=== Begin Enclosure ===

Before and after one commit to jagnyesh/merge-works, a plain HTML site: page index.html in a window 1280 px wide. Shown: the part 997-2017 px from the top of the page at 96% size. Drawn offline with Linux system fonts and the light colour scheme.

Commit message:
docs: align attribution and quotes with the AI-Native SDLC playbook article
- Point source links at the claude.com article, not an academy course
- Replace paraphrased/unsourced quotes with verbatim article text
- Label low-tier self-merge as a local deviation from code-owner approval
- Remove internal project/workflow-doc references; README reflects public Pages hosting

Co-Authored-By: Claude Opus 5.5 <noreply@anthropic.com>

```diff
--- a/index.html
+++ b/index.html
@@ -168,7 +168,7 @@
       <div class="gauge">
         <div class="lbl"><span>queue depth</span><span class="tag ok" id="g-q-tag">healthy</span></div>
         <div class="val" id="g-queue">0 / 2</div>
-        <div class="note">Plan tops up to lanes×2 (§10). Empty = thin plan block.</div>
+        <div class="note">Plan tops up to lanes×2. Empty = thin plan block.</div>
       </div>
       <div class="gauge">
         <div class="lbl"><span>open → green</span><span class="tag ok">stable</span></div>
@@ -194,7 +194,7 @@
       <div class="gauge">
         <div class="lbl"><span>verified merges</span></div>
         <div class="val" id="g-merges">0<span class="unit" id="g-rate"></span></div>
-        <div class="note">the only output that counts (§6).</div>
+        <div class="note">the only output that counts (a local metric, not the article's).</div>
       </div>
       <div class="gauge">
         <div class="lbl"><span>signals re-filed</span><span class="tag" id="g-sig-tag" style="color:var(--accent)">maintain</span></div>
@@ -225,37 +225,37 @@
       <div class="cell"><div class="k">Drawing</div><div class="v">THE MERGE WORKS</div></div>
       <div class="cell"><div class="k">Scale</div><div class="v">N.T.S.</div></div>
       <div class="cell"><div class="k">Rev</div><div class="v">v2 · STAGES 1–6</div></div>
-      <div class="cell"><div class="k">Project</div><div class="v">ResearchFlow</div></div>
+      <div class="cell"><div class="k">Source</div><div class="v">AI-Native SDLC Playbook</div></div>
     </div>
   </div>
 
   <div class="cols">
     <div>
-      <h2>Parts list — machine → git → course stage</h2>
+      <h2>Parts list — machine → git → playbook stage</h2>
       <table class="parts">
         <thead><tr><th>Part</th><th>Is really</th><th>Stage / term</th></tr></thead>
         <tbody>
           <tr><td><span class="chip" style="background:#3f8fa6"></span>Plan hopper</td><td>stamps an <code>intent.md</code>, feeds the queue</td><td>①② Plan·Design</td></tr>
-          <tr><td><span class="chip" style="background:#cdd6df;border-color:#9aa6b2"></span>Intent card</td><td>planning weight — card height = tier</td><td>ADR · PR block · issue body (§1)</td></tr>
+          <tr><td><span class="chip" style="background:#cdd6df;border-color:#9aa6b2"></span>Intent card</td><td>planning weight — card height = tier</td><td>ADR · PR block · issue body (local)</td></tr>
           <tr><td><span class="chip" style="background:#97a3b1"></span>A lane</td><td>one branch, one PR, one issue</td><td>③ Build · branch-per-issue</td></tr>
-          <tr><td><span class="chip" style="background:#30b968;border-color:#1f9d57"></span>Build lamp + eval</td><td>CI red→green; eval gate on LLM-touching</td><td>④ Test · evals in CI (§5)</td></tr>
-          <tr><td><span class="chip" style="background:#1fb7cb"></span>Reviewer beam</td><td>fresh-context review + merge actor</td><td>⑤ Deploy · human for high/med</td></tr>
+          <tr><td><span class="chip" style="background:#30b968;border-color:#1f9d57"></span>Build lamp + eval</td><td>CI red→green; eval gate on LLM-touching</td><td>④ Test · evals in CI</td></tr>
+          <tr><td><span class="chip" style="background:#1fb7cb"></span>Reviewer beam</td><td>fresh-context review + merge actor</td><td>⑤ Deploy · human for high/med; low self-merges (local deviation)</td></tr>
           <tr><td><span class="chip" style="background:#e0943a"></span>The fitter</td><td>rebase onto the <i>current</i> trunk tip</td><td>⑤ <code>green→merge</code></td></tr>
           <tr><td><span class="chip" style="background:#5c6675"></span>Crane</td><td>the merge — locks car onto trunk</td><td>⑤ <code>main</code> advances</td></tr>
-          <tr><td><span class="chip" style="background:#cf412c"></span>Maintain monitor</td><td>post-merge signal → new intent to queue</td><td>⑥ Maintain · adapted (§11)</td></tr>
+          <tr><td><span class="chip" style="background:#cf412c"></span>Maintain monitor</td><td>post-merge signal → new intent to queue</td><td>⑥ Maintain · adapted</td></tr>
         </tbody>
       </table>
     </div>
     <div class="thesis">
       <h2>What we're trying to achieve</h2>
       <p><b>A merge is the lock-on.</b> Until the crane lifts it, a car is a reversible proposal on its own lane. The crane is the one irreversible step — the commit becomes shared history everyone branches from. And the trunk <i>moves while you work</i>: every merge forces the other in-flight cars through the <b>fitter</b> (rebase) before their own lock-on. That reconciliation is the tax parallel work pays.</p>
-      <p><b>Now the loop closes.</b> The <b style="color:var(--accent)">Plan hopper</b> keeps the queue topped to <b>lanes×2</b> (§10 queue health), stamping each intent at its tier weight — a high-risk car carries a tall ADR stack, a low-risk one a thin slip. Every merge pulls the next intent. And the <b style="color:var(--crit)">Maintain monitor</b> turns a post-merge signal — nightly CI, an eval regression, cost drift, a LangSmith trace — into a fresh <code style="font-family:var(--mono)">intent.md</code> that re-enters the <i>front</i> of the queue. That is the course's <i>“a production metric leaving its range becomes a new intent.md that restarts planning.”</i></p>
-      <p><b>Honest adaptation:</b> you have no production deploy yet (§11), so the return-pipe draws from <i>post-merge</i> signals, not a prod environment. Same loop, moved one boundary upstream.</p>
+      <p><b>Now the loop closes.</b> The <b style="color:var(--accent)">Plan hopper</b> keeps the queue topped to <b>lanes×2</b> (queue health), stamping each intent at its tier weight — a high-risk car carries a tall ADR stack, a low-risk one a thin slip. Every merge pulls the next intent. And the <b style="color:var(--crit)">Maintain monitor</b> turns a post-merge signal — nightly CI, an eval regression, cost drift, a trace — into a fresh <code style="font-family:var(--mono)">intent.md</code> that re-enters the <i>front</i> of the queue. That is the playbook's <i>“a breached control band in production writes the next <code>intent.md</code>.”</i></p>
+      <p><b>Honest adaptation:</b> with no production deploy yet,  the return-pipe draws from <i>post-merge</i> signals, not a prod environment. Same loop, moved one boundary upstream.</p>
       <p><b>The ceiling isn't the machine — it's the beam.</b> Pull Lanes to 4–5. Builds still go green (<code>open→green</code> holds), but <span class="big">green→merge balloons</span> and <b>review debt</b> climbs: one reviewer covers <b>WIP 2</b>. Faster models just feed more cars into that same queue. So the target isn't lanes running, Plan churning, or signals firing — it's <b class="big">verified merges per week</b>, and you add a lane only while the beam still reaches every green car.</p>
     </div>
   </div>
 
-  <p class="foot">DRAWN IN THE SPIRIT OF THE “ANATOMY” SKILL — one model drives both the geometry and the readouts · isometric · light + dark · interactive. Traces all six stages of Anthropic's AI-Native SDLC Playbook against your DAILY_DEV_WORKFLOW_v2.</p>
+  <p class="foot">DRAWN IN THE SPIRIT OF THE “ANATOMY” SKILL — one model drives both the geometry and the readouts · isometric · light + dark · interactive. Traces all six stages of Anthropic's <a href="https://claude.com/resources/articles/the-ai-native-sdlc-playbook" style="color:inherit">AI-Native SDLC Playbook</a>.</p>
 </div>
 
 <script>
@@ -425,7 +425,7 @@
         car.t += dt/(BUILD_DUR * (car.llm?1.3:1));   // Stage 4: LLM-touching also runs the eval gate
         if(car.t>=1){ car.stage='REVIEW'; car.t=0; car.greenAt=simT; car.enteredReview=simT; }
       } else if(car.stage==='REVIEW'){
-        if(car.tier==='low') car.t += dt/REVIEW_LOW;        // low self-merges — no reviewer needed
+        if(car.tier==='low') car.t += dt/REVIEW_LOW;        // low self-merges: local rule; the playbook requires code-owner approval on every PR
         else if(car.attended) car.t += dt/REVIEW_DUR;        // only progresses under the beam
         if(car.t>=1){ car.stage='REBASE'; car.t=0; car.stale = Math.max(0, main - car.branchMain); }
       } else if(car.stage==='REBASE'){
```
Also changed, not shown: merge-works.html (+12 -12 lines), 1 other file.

=== End Enclosure ===

▶ [The problem]: From the entries, report each line that includes the word "cell".

▶ [Result below]:
       <div class="cell"><div class="k">Drawing</div><div class="v">THE MERGE WORKS</div></div>
       <div class="cell"><div class="k">Scale</div><div class="v">N.T.S.</div></div>
       <div class="cell"><div class="k">Rev</div><div class="v">v2 · STAGES 1–6</div></div>
-      <div class="cell"><div class="k">Project</div><div class="v">ResearchFlow</div></div>
+      <div class="cell"><div class="k">Source</div><div class="v">AI-Native SDLC Playbook</div></div>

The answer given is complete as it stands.